There’s plenty of room in this young rotation for a veteran innings eater or bounce-back candidate, and if the Marlins were to spend some money, this might be the most logical spot. Free agents like Alex Wood, Tanner Roark or Matt Harvey could all fit, or the club could look into signing Miami native Gio Gonzalez.
Any veteran arm signed for either the rotation or bullpen could also double as a possible trade chip come the deadline, as was the case in 2019 with Sergio Romo, who was flipped to the Twins last July. Since Romo is a free agent again, the Marlins could look into a reunion, if they want an experienced closer to handle the ninth inning rather than Ryne Stanek. Also picked up in that Rays trade last July, Stanek didn’t pitch well as a Marlin and has continued to struggle when used as anything other than an opener; Stanek has a 2.71 ERA over 83 career innings as an opener and a 4.93 ERA in a more conventional relief capacity.
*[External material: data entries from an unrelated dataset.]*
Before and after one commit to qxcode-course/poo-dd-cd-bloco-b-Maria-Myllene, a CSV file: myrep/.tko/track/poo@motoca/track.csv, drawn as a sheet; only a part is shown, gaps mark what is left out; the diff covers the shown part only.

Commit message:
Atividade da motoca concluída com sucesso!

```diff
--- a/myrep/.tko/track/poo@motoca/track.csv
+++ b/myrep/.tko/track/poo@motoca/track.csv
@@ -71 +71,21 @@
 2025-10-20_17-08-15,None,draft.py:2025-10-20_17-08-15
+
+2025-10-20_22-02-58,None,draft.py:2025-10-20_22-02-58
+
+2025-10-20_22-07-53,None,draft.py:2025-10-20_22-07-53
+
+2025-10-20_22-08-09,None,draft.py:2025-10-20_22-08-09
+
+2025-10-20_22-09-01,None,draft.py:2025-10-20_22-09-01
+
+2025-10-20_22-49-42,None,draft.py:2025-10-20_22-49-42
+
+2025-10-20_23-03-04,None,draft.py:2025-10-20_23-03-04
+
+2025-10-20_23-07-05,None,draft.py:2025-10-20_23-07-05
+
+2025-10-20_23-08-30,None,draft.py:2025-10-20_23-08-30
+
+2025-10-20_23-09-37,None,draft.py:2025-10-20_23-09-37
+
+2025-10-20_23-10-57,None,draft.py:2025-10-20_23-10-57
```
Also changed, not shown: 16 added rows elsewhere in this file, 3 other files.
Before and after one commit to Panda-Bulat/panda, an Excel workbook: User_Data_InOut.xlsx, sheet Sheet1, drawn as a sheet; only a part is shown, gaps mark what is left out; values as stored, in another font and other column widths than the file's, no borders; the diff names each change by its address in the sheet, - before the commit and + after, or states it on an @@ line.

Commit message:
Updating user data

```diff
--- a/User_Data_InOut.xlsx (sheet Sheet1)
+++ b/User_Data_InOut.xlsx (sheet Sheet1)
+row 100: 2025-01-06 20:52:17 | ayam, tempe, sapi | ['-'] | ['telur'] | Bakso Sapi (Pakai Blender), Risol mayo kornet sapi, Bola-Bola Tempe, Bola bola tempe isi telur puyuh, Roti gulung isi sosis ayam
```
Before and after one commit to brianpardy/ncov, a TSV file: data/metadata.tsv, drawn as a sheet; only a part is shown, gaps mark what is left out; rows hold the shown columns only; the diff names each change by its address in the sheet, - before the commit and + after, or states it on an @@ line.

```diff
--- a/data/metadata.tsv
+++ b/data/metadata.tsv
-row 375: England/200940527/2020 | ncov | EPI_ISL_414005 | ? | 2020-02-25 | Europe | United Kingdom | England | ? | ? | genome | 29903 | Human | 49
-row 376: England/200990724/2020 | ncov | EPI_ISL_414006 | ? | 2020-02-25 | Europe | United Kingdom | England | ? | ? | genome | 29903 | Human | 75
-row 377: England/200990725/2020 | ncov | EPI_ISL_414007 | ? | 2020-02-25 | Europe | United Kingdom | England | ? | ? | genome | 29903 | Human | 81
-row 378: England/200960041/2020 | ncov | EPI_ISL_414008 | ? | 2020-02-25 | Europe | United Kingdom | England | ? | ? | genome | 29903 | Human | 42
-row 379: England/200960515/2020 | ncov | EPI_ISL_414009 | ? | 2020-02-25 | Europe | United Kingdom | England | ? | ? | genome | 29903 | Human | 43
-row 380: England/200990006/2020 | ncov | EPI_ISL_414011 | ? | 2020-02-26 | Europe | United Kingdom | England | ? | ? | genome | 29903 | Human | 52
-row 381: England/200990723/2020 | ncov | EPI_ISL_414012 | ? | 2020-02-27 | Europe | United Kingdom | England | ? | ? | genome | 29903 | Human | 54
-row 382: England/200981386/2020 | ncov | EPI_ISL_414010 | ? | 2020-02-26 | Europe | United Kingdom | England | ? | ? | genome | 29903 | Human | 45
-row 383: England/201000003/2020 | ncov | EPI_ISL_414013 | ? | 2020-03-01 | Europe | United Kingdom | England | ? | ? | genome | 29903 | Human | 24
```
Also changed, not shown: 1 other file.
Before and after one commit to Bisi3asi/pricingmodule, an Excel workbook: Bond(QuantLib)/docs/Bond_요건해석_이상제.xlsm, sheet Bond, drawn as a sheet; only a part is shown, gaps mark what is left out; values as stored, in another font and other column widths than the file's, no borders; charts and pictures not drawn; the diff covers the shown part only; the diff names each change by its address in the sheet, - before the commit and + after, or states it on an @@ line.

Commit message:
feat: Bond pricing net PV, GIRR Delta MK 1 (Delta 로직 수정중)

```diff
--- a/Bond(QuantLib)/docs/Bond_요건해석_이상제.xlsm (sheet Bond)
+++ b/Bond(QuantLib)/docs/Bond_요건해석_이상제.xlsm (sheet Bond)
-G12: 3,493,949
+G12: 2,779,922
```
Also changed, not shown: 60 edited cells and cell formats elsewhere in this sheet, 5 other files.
Given these unusual numbers, one wonders if the Marlins would consider deploying an opener/bulk pitcher strategy for one of their rotation spots, with Stanek kicking off the game before another pitcher handles the majority of the early work.
Another last-place finish is likely awaiting the Marlins in a tough National League East next season, but there is opportunity this winter for the team to get creative in figuring out ways to continue planting the seeds for its next winning team.